As the nearby television set showed gray smoke turning white above the Sistine Chapel of the Vatican, indicating that a new pope had been elected, Don Ridolfi, one of the regulars, asked me a question:
“Have you ever been to Rome and gone to the Vatican?
I answered, “Why, yes, now that you mention it, I have. I even saw the pope inside St. Peter’s Basilica.”
I had to think back 58 years, to 1955, to recall my visit and how I happened to see the pope, but as I thought about it, those memories quickly came vividly to mind.
I was in the Army in Germany at the time, and a good friend of mine, James Alexander “Smitty” Smith, a freckled-face Irish kid from Chauncey Street, Brooklyn, N.Y., and I took some leave time to travel to Italy in my small, green Morris Minor.
As we mapped out our travel plans, we didn’t know exactly where we would be staying most of the time, but we knew where we would be sleeping once we reached Rome.
Smitty’s close friend was Jim Finnerty, also from Brooklyn, and Finnerty’s brother was a priest who was studying at the American seminary in Rome. Finnerty arranged for us to stay with his brother at the seminary.
As expected, the rooms at the seminary were spare, but the breakfast fare was more than adequate. And we became acquainted with Finnerty’s brother, whose first name has drifted from my memory bank, and several others of the American priests.
On our second day, the priests told us they had a special treat for us. We were all going to the Vatican to witness a ceremony that was part of the beatification of a saint.
They explained that beatification was the last step before the ceremony held later to officially make the person — the Internet confirmed for me that it was Pope Innocent XI, a 17th-century prelate — into a saint.
When we reached the Vatican, the entrance to St. Peter’s Basilica was jammed. But we had passes, thanks to the priests, and were ushered in.
Inside, we stood in a crowd near the central walkway, and after several minutes, the Swiss guards, in their colorful uniforms, carried in the pope — Pius XII — on their shoulders. They passed within a couple of feet of us, as the Italians, who made up most of the people there, shouted, “Viva il Papa!”
“Well, the Italians get a little excited about all of this,” Finnerty’s more-restrained brother told us.
The ceremony was conducted in Latin, as were most in those days, so the priests had to tell us what was happening at the far end of the basilica.
As the final beatification ceremony was held in October and this was the middle of summer, what we watched was the pope’s announcement that Innocent XI had qualified as a saint, beginning the beatification process.
I kept thinking, Here I am in St. Peter’s with the pope. Shouldn’t I be having some kind of religious experience?
Just then, Smitty nudged me and said, “Look over there, aren’t those the English girls we said hello to when we came in?”
“You’re right,” I answered, “one of them waved.”
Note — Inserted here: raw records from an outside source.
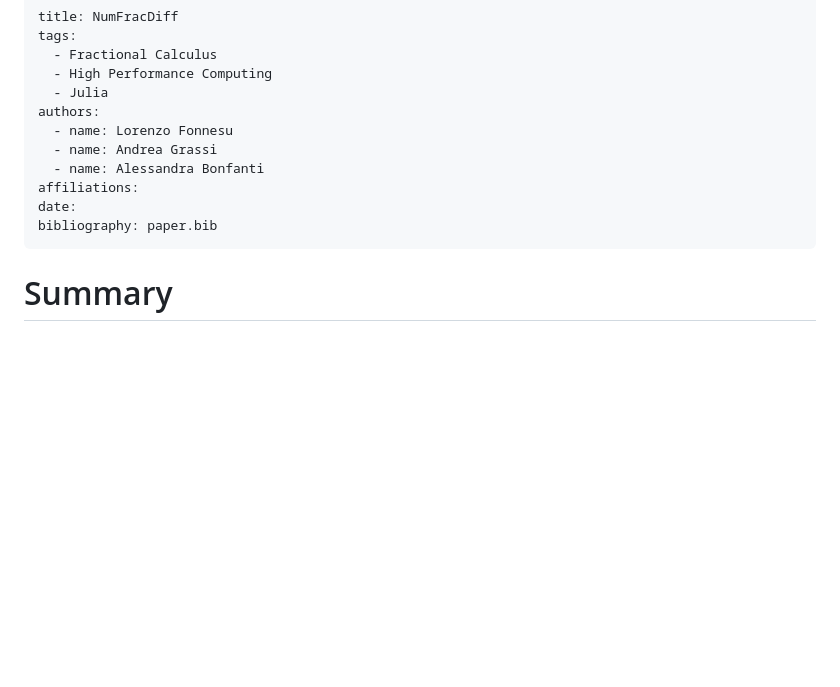
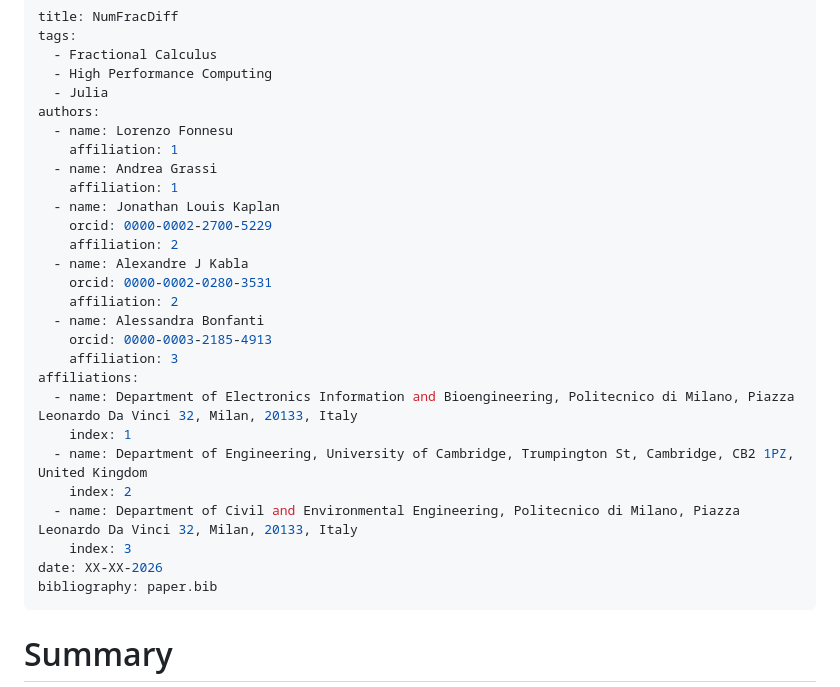
Before and after one commit to JuliaRheology/NumFracDiff, a Markdown page: paper/paper.md, the part around the change. GitHub-like rendering; blank space fills up the shorter version.

```diff
--- a/paper/paper.md
+++ b/paper/paper.md
@@ -6,10 +6,26 @@ tags:
   - Julia
 authors:
   - name: Lorenzo Fonnesu
+    affiliation: 1
   - name: Andrea Grassi
+    affiliation: 1
+  - name: Jonathan Louis Kaplan
+    orcid: 0000-0002-2700-5229
+    affiliation: 2
+  - name: Alexandre J Kabla
+    orcid: 0000-0002-0280-3531
+    affiliation: 2
   - name: Alessandra Bonfanti
+    orcid: 0000-0003-2185-4913
+    affiliation: 3
 affiliations:
-date:
+  - name: Department of Electronics Information and Bioengineering, Politecnico di Milano, Piazza Leonardo Da Vinci 32, Milan, 20133, Italy
+    index: 1
+  - name: Department of Engineering, University of Cambridge, Trumpington St, Cambridge, CB2 1PZ, United Kingdom
+    index: 2
+  - name: Department of Civil and Environmental Engineering, Politecnico di Milano, Piazza Leonardo Da Vinci 32, Milan, 20133, Italy
+    index: 3
+date: XX-XX-2026
 bibliography: paper.bib
 ---
 # Summary
```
And then the crowd shifted, the girls were gone and we never saw them again.
I thought to myself, “I guess that’s as close to a religious experience as I can have. The good Lord must want young guys, even a couple of GIs, to be more interested in some pretty girls than a ceremony in Latin.”
Over the years, I’ve lost contact with Smitty, but the last time I saw him, he was a foreign service officer with the U.S. State Department in Indonesia. And he was married — to an English girl.
• Sam Matthews, Tracy Press publisher emeritus, can be reached at 835-3030 or by email at firstname.lastname@example.org.